**Task goal:**
If a line in the data below includes the string "flex", please return a copy of it.

[Screenshot and code edit data]

· · ·

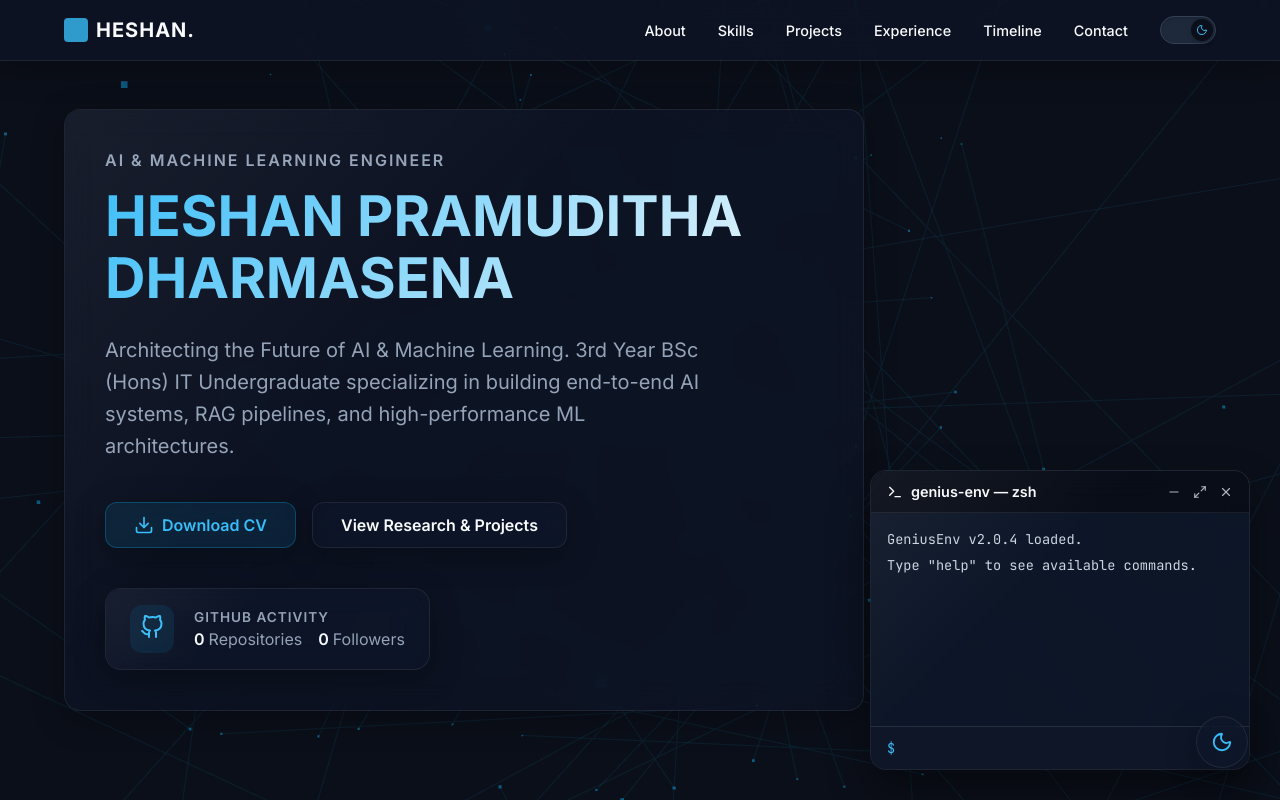
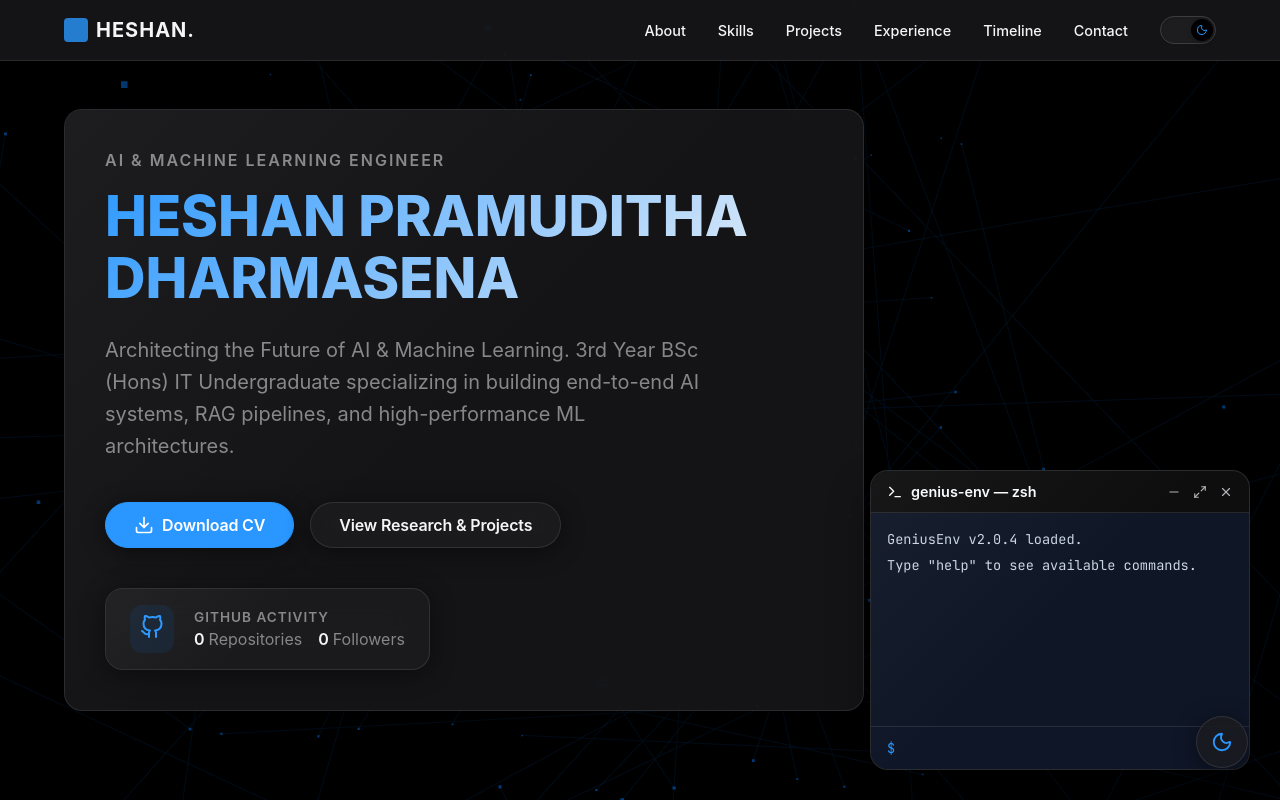
Before and after one commit to heyiamheshan/portfolio-website, a React app: page / in a window 1280 px wide. Both pictures are taken after a click on the button 1188 px from the left and 30 px from the top of the page. Shown: the top 800 px of the page. Built offline with nearby package versions, Linux system fonts and the light colour scheme; no server answers; the HTML template or start-up script is replaced by a standard one.

Commit message:
ui chnage

```diff
--- a/src/components/FloatingThemeToggle.tsx
+++ b/src/components/FloatingThemeToggle.tsx
@@ -26,7 +26,7 @@ export default function FloatingThemeToggle() {
                 backdropFilter: 'blur(16px)',
                 WebkitBackdropFilter: 'blur(16px)',
                 boxShadow: hovered
-                    ? '0 8px 32px rgba(14, 165, 233, 0.25), 0 0 0 4px rgba(14, 165, 233, 0.08)'
+                    ? '0 8px 32px rgba(0, 113, 227, 0.22), 0 0 0 4px rgba(0, 113, 227, 0.08)'
                     : 'var(--glass-shadow)',
                 cursor: 'pointer',
                 display: 'flex',
@@ -34,7 +34,7 @@ export default function FloatingThemeToggle() {
                 justifyContent: 'center',
                 transition: 'all 0.3s cubic-bezier(0.4, 0, 0.2, 1)',
                 transform: hovered ? 'translateY(-3px) scale(1.08)' : 'translateY(0) scale(1)',
-                color: theme === 'light' ? '#f59e0b' : '#38bdf8',
+                color: theme === 'light' ? '#f59e0b' : '#2997ff',
             }}
         >
             <div style={{
--- a/src/components/Hero.tsx
+++ b/src/components/Hero.tsx
@@ -44,7 +44,7 @@ export default function Hero() {
                 {/* GitHub Live Integration */}
                 <a href="https://github.com/heyiamheshan" target="_blank" rel="noreferrer" style={{ textDecoration: 'none', display: 'inline-block' }}>
                     <div className="glass-panel" style={{ padding: '16px 24px', display: 'flex', alignItems: 'center', gap: '20px', transition: 'all 0.3s' }}>
-                        <div style={{ padding: '10px', background: 'rgba(14, 165, 233, 0.1)', borderRadius: '12px', color: 'var(--accent-color)' }}>
+                        <div style={{ padding: '10px', background: 'rgba(0, 113, 227, 0.1)', borderRadius: '12px', color: 'var(--accent-color)' }}>
                             <FiGithub size={24} />
                         </div>
                         <div>
--- a/src/components/Navbar.tsx
+++ b/src/components/Navbar.tsx
@@ -30,10 +30,10 @@ export default function Navbar() {
                     <button
                         onClick={toggleTheme}
                         style={{
-                            background: theme === 'light' ? '#e2e8f0' : '#1e293b',
-                            border: `1px solid ${theme === 'light' ? '#cbd5e1' : '#334155'}`,
+                            background: theme === 'light' ? '#e8e8ed' : '#1d1d1f',
+                            border: `1px solid ${theme === 'light' ? '#d2d2d7' : '#3d3d3f'}`,
                             cursor: 'pointer',
-                            color: theme === 'light' ? '#f59e0b' : '#38bdf8',
+                            color: theme === 'light' ? '#f59e0b' : '#2997ff',
                             display: 'flex',
                             alignItems: 'center',
                             position: 'relative',
@@ -42,7 +42,7 @@ export default function Navbar() {
                             borderRadius: '30px',
                             padding: '2px',
                             transition: 'all 0.4s cubic-bezier(0.4, 0.0, 0.2, 1)',
-                            boxShadow: 'inset 0 2px 4px rgba(0,0,0,0.1)'
+                            boxShadow: 'inset 0 1px 3px rgba(0,0,0,0.08)'
                         }}
                         title="Toggle Theme"
                         aria-label="Toggle Theme"
@@ -58,14 +58,14 @@ export default function Navbar() {
                         <div style={{
                             position: 'absolute', right: '6px', opacity: theme === 'light' ? 0 : 1, transition: 'opacity 0.3s', display: 'flex', alignItems: 'center'
                         }}>
-                            <Moon size={14} color="#38bdf8" />
+                            <Moon size={14} color="#2997ff" />
                         </div>
 
                         {/* Sliding Circle */}
                         <div style={{
                             width: '22px',
                             height: '22px',
-                            background: theme === 'light' ? '#ffffff' : '#0b0f19',
+                            background: theme === 'light' ? '#ffffff' : '#000000',
                             borderRadius: '50%',
                             display: 'flex',
                             alignItems: 'center',
@@ -75,7 +75,7 @@ export default function Navbar() {
                             transition: 'transform 0.4s cubic-bezier(0.4, 0.0, 0.2, 1), background-color 0.4s',
                             zIndex: 2
                         }}>
-                            {theme === 'light' ? <Sun size={12} color="#f59e0b" /> : <Moon size={12} color="#38bdf8" />}
+                            {theme === 'light' ? <Sun size={12} color="#f59e0b" /> : <Moon size={12} color="#2997ff" />}
                         </div>
                     </button>
                 </nav>
--- a/src/components/Terminal.tsx
+++ b/src/components/Terminal.tsx
@@ -75,7 +75,7 @@ export default function TerminalComponent() {
             {/* Body */}
             <div className="font-mono" style={{ padding: '16px', flex: 1, overflowY: 'auto', fontSize: '0.85rem', lineHeight: 1.5, color: '#f8fafc', background: 'rgba(15, 23, 42, 0.85)' }}>
                 {history.map((cmd, i) => (
-                    <div key={i} style={{ marginBottom: '6px', color: cmd.type === 'err' ? '#ef4444' : cmd.type === 'user' ? '#38bdf8' : cmd.type === 'link' ? '#4ade80' : '#cbd5e1' }}>
+                    <div key={i} style={{ marginBottom: '6px', color: cmd.type === 'err' ? '#ef4444' : cmd.type === 'user' ? '#2997ff' : cmd.type === 'link' ? '#4ade80' : '#cbd5e1' }}>
                         {cmd.text}
                     </div>
                 ))}
@@ -84,7 +84,7 @@ export default function TerminalComponent() {
 
             {/* Input Form */}
             <form onSubmit={handleCommand} style={{ background: 'rgba(15, 23, 42, 0.95)', padding: '12px 16px', display: 'flex', gap: '8px', borderTop: '1px solid rgba(255,255,255,0.1)' }}>
-                <span className="font-mono" style={{ color: '#38bdf8', fontSize: '0.85rem' }}>$</span>
+                <span className="font-mono" style={{ color: '#2997ff', fontSize: '0.85rem' }}>$</span>
                 <input
                     type="text"
                     value={input}
--- a/src/components/ThreeBackground.tsx
+++ b/src/components/ThreeBackground.tsx
@@ -9,9 +9,9 @@ export default function ThreeBackground() {
 
     // Extract CSS variables for theme-aware colors
     const style = getComputedStyle(document.documentElement);
-    const accentColor = style.getPropertyValue('--accent-color').trim() || '#0ea5e9';
+    const accentColor = style.getPropertyValue('--accent-color').trim() || '#0071e3';
     // Clean up color string for Three.js
-    const colorHex = parseInt(accentColor.replace('#', ''), 16) || 0x0ea5e9;
+    const colorHex = parseInt(accentColor.replace('#', ''), 16) || 0x0071e3;
 
     const scene = new THREE.Scene();
     const camera = new THREE.PerspectiveCamera(75, window.innerWidth / window.innerHeight, 0.1, 1000);
@@ -115,8 +115,8 @@ export default function ThreeBackground() {
       mutations.forEach((mutation) => {
         if (mutation.attributeName === 'data-theme') {
           const newStyle = getComputedStyle(document.documentElement);
-          const newAccentColor = newStyle.getPropertyValue('--accent-color').trim() || '#0ea5e9';
-          const newColorHex = parseInt(newAccentColor.replace('#', ''), 16) || 0x0ea5e9;
+          const newAccentColor = newStyle.getPropertyValue('--accent-color').trim() || '#0071e3';
+          const newColorHex = parseInt(newAccentColor.replace('#', ''), 16) || 0x0071e3;
           material.color.setHex(newColorHex);
           linesMaterial.color.setHex(newColorHex);
         }
--- a/src/index.css
+++ b/src/index.css
@@ -1,29 +1,28 @@
-@import url('https://fonts.googleapis.com/css2?family=Inter:wght@300;400;500;600;700&family=JetBrains+Mono:wght@400;500&display=swap');
+@import url('https://fonts.googleapis.com/css2?family=JetBrains+Mono:wght@400;500&display=swap');
 
 :root {
-  /* Light Theme (Primary) */
-  --bg-color: #f7f9fa;
-  --text-primary: #1a1a24;
-  --text-secondary: #4b5563;
-  --accent-color: #0ea5e9;
-  /* subtle electric blue */
-  --glass-bg: rgba(255, 255, 255, 0.4);
-  --glass-border: rgba(255, 255, 255, 0.4);
-  --glass-shadow: 0 8px 32px 0 rgba(31, 38, 135, 0.05);
-  --network-line-color: rgba(14, 165, 233, 0.15);
-  --network-dot-color: rgba(14, 165, 233, 0.4);
+  /* Apple light theme */
+  --bg-color: #f5f5f7;
+  --text-primary: #1d1d1f;
+  --text-secondary: #6e6e73;
+  --accent-color: #0071e3;
+  --glass-bg: rgba(255, 255, 255, 0.78);
+  --glass-border: rgba(0, 0, 0, 0.07);
+  --glass-shadow: 0 4px 24px 0 rgba(0, 0, 0, 0.06);
+  --network-line-color: rgba(0, 113, 227, 0.12);
+  --network-dot-color: rgba(0, 113, 227, 0.35);
 }
 
 [data-theme='dark'] {
-  --bg-color: #0b0f19;
-  --text-primary: #f8fafc;
-  --text-secondary: #94a3b8;
-  --accent-color: #38bdf8;
-  --glass-bg: rgba(15, 23, 42, 0.5);
-  --glass-border: rgba(255, 255, 255, 0.08);
-  --glass-shadow: 0 8px 32px 0 rgba(0, 0, 0, 0.3);
-  --network-line-color: rgba(56, 189, 248, 0.1);
-  --network-dot-color: rgba(56, 189, 248, 0.3);
+  --bg-color: #000000;
+  --text-primary: #f5f5f7;
+  --text-secondary: #86868b;
+  --accent-color: #2997ff;
+  --glass-bg: rgba(29, 29, 31, 0.72);
+  --glass-border: rgba(255, 255, 255, 0.1);
+  --glass-shadow: 0 4px 24px 0 rgba(0, 0, 0, 0.45);
+  --network-line-color: rgba(41, 151, 255, 0.1);
+  --network-dot-color: rgba(41, 151, 255, 0.28);
 }
 
 * {
@@ -33,12 +32,14 @@
 }
 
 body {
-  font-family: 'Inter', -apple-system, sans-serif;
+  font-family: -apple-system, BlinkMacSystemFont, 'SF Pro Display', 'SF Pro Text', 'Helvetica Neue', Arial, sans-serif;
   background-color: var(--bg-color);
   color: var(--text-primary);
   min-height: 100vh;
   overflow-x: hidden;
   transition: background-color 0.45s ease, color 0.45s ease;
+  -webkit-font-smoothing: antialiased;
+  -moz-osx-font-smoothing: grayscale;
 }
 
 /* Smooth theme transition for common elements */
@@ -69,11 +70,11 @@ body {
 /* Glassmorphism Utilities */
 .glass-panel {
   background: var(--glass-bg);
-  backdrop-filter: blur(16px);
-  -webkit-backdrop-filter: blur(16px);
+  backdrop-filter: blur(20px);
+  -webkit-backdrop-filter: blur(20px);
   border: 1px solid var(--glass-border);
   box-shadow: var(--glass-shadow);
-  border-radius: 16px;
+  border-radius: 18px;
   position: relative;
   overflow: hidden;
 }
@@ -86,18 +87,18 @@ body {
   right: 0;
   bottom: 0;
   border-radius: inherit;
-  background: linear-gradient(135deg, rgba(255, 255, 255, 0.1), rgba(255, 255, 255, 0) 40%);
+  background: linear-gradient(135deg, rgba(255, 255, 255, 0.06), rgba(255, 255, 255, 0) 50%);
   pointer-events: none;
 }
 
 [data-theme='dark'] .glass-panel::before {
-  background: linear-gradient(135deg, rgba(255, 255, 255, 0.05), rgba(255, 255, 255, 0) 40%);
+  background: linear-gradient(135deg, rgba(255, 255, 255, 0.04), rgba(255, 255, 255, 0) 50%);
 }
 
 .glass-navbar {
   background: var(--glass-bg);
-  backdrop-filter: blur(20px);
-  -webkit-backdrop-filter: blur(20px);
+  backdrop-filter: blur(24px);
+  -webkit-backdrop-filter: blur(24px);
   border-bottom: 1px solid var(--glass-border);
   box-shadow: var(--glass-shadow);
 }
@@ -119,7 +120,7 @@ body {
 .glass-chip:hover {
   transform: translateY(-2px);
   border-color: var(--accent-color);
-  box-shadow: 0 4px 12px rgba(14, 165, 233, 0.15);
+  box-shadow: 0 4px 12px rgba(0, 113, 227, 0.15);
 }
 
 .glass-btn {
@@ -130,7 +131,7 @@ body {
   box-shadow: var(--glass-shadow);
   color: var(--text-primary);
   padding: 12px 28px;
-  border-radius: 12px;
+  border-radius: 980px;
   font-weight: 600;
   cursor: pointer;
   transition: all 0.3s ease;
@@ -138,22 +139,30 @@ body {
   align-items: center;
   gap: 8px;
   text-decoration: none;
+  letter-spacing: -0.01em;
 }
 
 .glass-btn.primary {
-  background: rgba(14, 165, 233, 0.1);
-  border: 1px solid rgba(14, 165, 233, 0.3);
-  color: var(--accent-color);
+  background: var(--accent-color);
+  border: 1px solid var(--accent-color);
+  color: #ffffff;
+}
+
+.glass-btn.primary:hover {
+  background: color-mix(in srgb, var(--accent-color) 85%, #000);
+  border-color: transparent;
+  box-shadow: 0 6px 20px rgba(0, 113, 227, 0.35);
+  transform: translateY(-1px);
 }
 
 .glass-btn:hover {
   transform: translateY(-2px);
-  box-shadow: 0 8px 24px rgba(14, 165, 233, 0.2);
+  box-shadow: 0 8px 24px rgba(0, 113, 227, 0.18);
   border-color: var(--accent-color);
 }
 
 .font-mono {
-  font-family: 'JetBrains Mono', monospace;
+  font-family: 'SF Mono', 'JetBrains Mono', 'Fira Code', monospace;
 }
 
 .text-accent {
```
Also changed, not shown: src/components/Contact.tsx (+6 -6 lines).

· · ·

**Answer for the task:**
                 display: 'flex',
                     <div className="glass-panel" style={{ padding: '16px 24px', display: 'flex', alignItems: 'center', gap: '20px', transition: 'all 0.3s' }}>
                             display: 'flex',
                             position: 'absolute', right: '6px', opacity: theme === 'light' ? 0 : 1, transition: 'opacity 0.3s', display: 'flex', alignItems: 'center'
                             display: 'flex',
             <div className="font-mono" style={{ padding: '16px', flex: 1, overflowY: 'auto', fontSize: '0.85rem', lineHeight: 1.5, color: '#f8fafc', background: 'rgba(15, 23, 42, 0.85)' }}>
             <form onSubmit={handleCommand} style={{ background: 'rgba(15, 23, 42, 0.95)', padding: '12px 16px', display: 'flex', gap: '8px', borderTop: '1px solid rgba(255,255,255,0.1)' }}>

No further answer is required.